“The most remarkable presentation of the utterly alien and non-human that I have ever seen… [a] unique type of strangeness which no one else has been able to parallel.” —H.P. Lovecraft
Abraham Grace Merritt (1884 – 1943) – known by his byline, A. Merritt – was an American editor, real-estate developer and author, primarily of Fantasy and Science Fantasy. He was assistant editor of The American Weekly from 1912 to 1937 under Morrill Goddard, then its editor-in-chief from 1937 until his death.
Author of numerous science-fiction and fantasy novels and short stories, Merritt was the most popular genre writer of his time (he even had a Pulp magazine named after him!). His talent for fantasy and science fiction writing was first recognized in a 1918 issue of All-Story Weekly. A major influence on H. P. Lovecraft, Clark Ashton Smith, and Richard Shaver, Merritt was posthumously inducted into the Science Fiction Hall of Fame in 1999.
“The Ship of Ishtar is the purest fantasy of Merritt’s novels, and … the novel throws both Kenton and the reader far beyond the fields they know. Leave the modern world behind . . . you’re in the hands of A. Merritt now, and the waves are rough and sights bewitching.” –Ryan Harvey, Black Gate
Merritt was influenced by H. Rider Haggard and Robert W. Chambers (whom you may recognize as a fellow Skyboat author!). In his Black Gate review, Ryan Harvey posits that Merritt may have been influenced by Edgar Allan Poe’s “The Masque of the Rad Death,” all the more interesting considering that Skyboat’s own Stefan Rudnicki recently performed Steven Archer’s adaptation of this very tale. (Check out our blog post to learn more about this one-of-a-kind collaboration and to see some of Steven Archer’s original artwork.)
THE SHIP OF ISHTAR centers on American archeologist John Kenton, who comes into the possession of a miniature crystal ship recently excavated “from the sand shrouds of ages-dead Babylon” … and soon finds himself aboard the actual ship. THE SHIP OF ISHTAR was initially serialized in six parts in the November–December 1924 issues of Argosy All-Story Weekly, when Merritt was reaching his height of popularity as a fiction writer. While Putnam published an abridgment in 1926, it wasn’t until after Merritt’s death that an unabridged version was published in book form, and we are delighted to bring the full text to life on audio.
“I enjoyed the rare and original fantasy of [The Ship of Ishtar], and have kept it longer than I should otherwise, for the sake of re-reading certain passages that were highly poetic and imaginative.

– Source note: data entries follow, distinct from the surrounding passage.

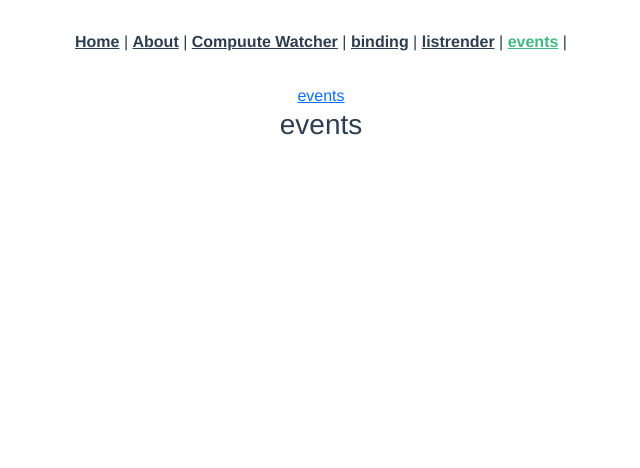
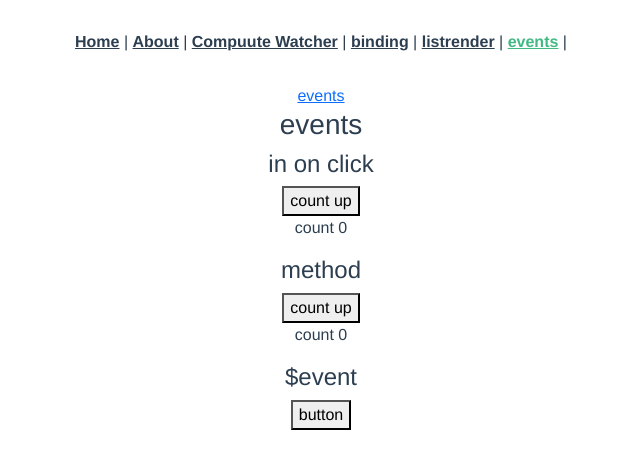
Before and after one commit to g00chy/vue-tutrial, a Vue app: page /events in a window 1280 px wide. Shown: the top 468 px of the page, without its empty margins (319-959 px from the left). Built offline with nearby package versions, Linux system fonts and the light colour scheme.

Commit message:
message まで

```diff
--- a/src/components/events/event1.vue
+++ b/src/components/events/event1.vue
@@ -1,10 +1,40 @@
 <template>
   <div>
     <h3>events</h3>
+    <h4>in on click</h4>
+    <button v-on:click="counter += 1">count up</button>
+    <p>count {{ counter }}</p>
+    <h4>method</h4>
+    <button v-on:click="countUp">count up</button>
+    <p>count {{ counter2 }}</p>
+    <h4>$event</h4>
+    <button v-on:click="messageAndEvent('wow', $event)">button</button>
+    <p>{{ message }}</p>
   </div>
 </template>
 
 <script lang="ts">
 import Vue from "vue";
-export default Vue.extend({});
+
+
+export default Vue.extend({
+  data: () => {
+    return {
+      counter: 0,
+      counter2: 0,
+      message: "",
+    };
+  },
+  methods: {
+    countUp: function (): void {
+      this.counter2 += 1;
+    },
+    messageAndEvent(message: string, events: Event): void {
+      if(events){
+        events.preventDefault();
+      }
+      this.message = message;
+    },
+  },
+});
 </script>
```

Merritt has an authentic magic, as well as an inexhaustible imagination.” —Clark Ashton Smith
In his Fantasy Literature review, Sandy Ferber seconds this, writing,”This is high fantasy done to a turn, and Merritt is at the peak of his game here … in places the descriptions of various isles and temples almost reads like prose poetry.” Let’s see. Start with an imaginative fantasy by one of the top talents in the history of the genre, sprinkle in a generous dash of lush prose, and add the (maybe not so secret) ingredient: Stefan Rudnicki’s narration. All mixed together under the knowing direction of Claire Bloom (an actual wizard in the booth and in the kitchen). Hmm, this sure sounds like the recipe for a perfect audiobook to us. And we are grateful to our partner, Blackstone Publishing, for sharing our enthusiasm.
Listen to an audiobook sample on Skyboat’s SoundCloud and then dive in.
An inscribed block of stone found in the ruins of Babylon! And out of it came a call, strong across the centuries, from an ancient, enchanted sea, where sailed – The Ship of Ishtar!
THE SHIP OF ISHTAR by A. Merritt
Read by Stefan Rudnicki
The American adventurer is pitched out of his own time and into a weird world of incredible and enticing marvels.
The goddess of love and beauty is adrift on an enchanted ocean in a magic world. The myriad forces of satanic evil plague the vessel of the passionate red-haired goddess. Only one man, John Kenton, the American adventurer, can try to save Ishtar’s priestess from the black magic which divides her world from ours.